Work instructions>
Copy out the line that contains "Pages<br/>MP3 + RSS" and the lines after it through the final one in the entries below, exactly, with no other lines.

Change detection data:

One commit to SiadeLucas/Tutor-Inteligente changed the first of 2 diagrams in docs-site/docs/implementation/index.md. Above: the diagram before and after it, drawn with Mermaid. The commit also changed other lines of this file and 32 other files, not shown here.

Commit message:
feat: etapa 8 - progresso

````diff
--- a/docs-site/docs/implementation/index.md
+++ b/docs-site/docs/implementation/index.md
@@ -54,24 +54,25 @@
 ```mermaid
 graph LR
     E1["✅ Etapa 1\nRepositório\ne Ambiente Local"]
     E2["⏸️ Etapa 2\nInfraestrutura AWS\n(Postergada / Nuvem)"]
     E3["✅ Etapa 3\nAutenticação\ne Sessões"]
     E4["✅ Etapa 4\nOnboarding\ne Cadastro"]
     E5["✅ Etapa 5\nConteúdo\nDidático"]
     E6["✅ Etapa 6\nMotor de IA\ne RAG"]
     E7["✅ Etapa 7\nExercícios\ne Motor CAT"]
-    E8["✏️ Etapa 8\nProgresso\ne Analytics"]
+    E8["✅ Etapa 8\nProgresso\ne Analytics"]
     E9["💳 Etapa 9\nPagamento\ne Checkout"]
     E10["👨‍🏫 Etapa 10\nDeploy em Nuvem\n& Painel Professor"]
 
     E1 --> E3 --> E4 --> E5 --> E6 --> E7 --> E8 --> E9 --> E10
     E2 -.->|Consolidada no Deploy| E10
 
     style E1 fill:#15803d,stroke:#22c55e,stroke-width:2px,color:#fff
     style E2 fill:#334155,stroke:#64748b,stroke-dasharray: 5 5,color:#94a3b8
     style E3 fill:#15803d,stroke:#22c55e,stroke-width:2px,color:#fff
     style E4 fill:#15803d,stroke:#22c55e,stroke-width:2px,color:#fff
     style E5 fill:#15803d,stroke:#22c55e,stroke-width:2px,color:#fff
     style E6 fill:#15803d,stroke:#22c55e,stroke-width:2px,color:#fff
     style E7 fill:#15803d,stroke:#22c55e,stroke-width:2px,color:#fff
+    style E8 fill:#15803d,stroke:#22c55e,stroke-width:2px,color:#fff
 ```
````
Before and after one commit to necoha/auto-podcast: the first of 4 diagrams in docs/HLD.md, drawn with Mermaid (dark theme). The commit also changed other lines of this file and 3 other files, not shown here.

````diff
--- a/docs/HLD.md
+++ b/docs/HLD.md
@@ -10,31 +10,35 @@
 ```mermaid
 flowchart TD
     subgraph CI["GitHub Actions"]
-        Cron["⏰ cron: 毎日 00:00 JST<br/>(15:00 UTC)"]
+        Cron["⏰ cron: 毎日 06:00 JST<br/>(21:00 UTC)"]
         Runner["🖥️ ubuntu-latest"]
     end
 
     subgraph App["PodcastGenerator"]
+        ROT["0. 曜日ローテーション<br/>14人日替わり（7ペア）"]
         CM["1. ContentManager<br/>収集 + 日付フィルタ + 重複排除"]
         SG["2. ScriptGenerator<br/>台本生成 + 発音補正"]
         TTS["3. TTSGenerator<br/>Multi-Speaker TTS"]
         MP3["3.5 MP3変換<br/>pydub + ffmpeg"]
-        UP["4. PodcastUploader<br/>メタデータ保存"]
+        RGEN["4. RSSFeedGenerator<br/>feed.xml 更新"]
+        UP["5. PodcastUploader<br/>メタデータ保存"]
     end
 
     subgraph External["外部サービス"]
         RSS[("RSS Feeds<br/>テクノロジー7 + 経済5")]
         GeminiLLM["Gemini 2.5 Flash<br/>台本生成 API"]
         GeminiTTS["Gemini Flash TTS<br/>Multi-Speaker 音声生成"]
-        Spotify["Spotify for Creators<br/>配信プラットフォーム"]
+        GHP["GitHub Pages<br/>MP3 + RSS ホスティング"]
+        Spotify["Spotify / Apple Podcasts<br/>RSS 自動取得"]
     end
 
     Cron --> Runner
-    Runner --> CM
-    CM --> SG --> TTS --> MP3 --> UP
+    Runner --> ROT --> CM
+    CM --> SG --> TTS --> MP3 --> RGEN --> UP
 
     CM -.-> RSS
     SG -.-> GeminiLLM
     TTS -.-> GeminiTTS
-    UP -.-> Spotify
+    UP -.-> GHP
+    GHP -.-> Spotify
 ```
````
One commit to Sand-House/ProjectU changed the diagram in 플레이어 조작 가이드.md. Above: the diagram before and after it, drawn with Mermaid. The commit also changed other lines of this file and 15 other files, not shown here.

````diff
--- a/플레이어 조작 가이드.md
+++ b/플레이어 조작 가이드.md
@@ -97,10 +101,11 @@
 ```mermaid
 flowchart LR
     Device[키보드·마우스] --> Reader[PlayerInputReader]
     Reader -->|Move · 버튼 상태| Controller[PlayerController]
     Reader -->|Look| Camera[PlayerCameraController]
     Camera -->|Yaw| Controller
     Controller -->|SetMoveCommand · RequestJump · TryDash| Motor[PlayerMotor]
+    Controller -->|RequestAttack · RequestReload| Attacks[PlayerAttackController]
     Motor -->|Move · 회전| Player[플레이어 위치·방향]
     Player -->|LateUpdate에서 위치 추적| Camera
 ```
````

Answer space>
+        GHP["GitHub Pages<br/>MP3 + RSS ホスティング"]
+        Spotify["Spotify / Apple Podcasts<br/>RSS 自動取得"]
     end
 
     Cron --> Runner
-    Runner --> CM
-    CM --> SG --> TTS --> MP3 --> UP
+    Runner --> ROT --> CM
+    CM --> SG --> TTS --> MP3 --> RGEN --> UP
 
     CM -.-> RSS
     SG -.-> GeminiLLM
     TTS -.-> GeminiTTS
-    UP -.-> Spotify
+    UP -.-> GHP
+    GHP -.-> Spotify
 ```
````
One commit to Sand-House/ProjectU changed the diagram in 플레이어 조작 가이드.md. Above: the diagram before and after it, drawn with Mermaid. The commit also changed other lines of this file and 15 other files, not shown here.

````diff
--- a/플레이어 조작 가이드.md
+++ b/플레이어 조작 가이드.md
@@ -97,10 +101,11 @@
 ```mermaid
 flowchart LR
     Device[키보드·마우스] --> Reader[PlayerInputReader]
     Reader -->|Move · 버튼 상태| Controller[PlayerController]
     Reader -->|Look| Camera[PlayerCameraController]
     Camera -->|Yaw| Controller
     Controller -->|SetMoveCommand · RequestJump · TryDash| Motor[PlayerMotor]
+    Controller -->|RequestAttack · RequestReload| Attacks[PlayerAttackController]
     Motor -->|Move · 회전| Player[플레이어 위치·방향]
     Player -->|LateUpdate에서 위치 추적| Camera
 ```
````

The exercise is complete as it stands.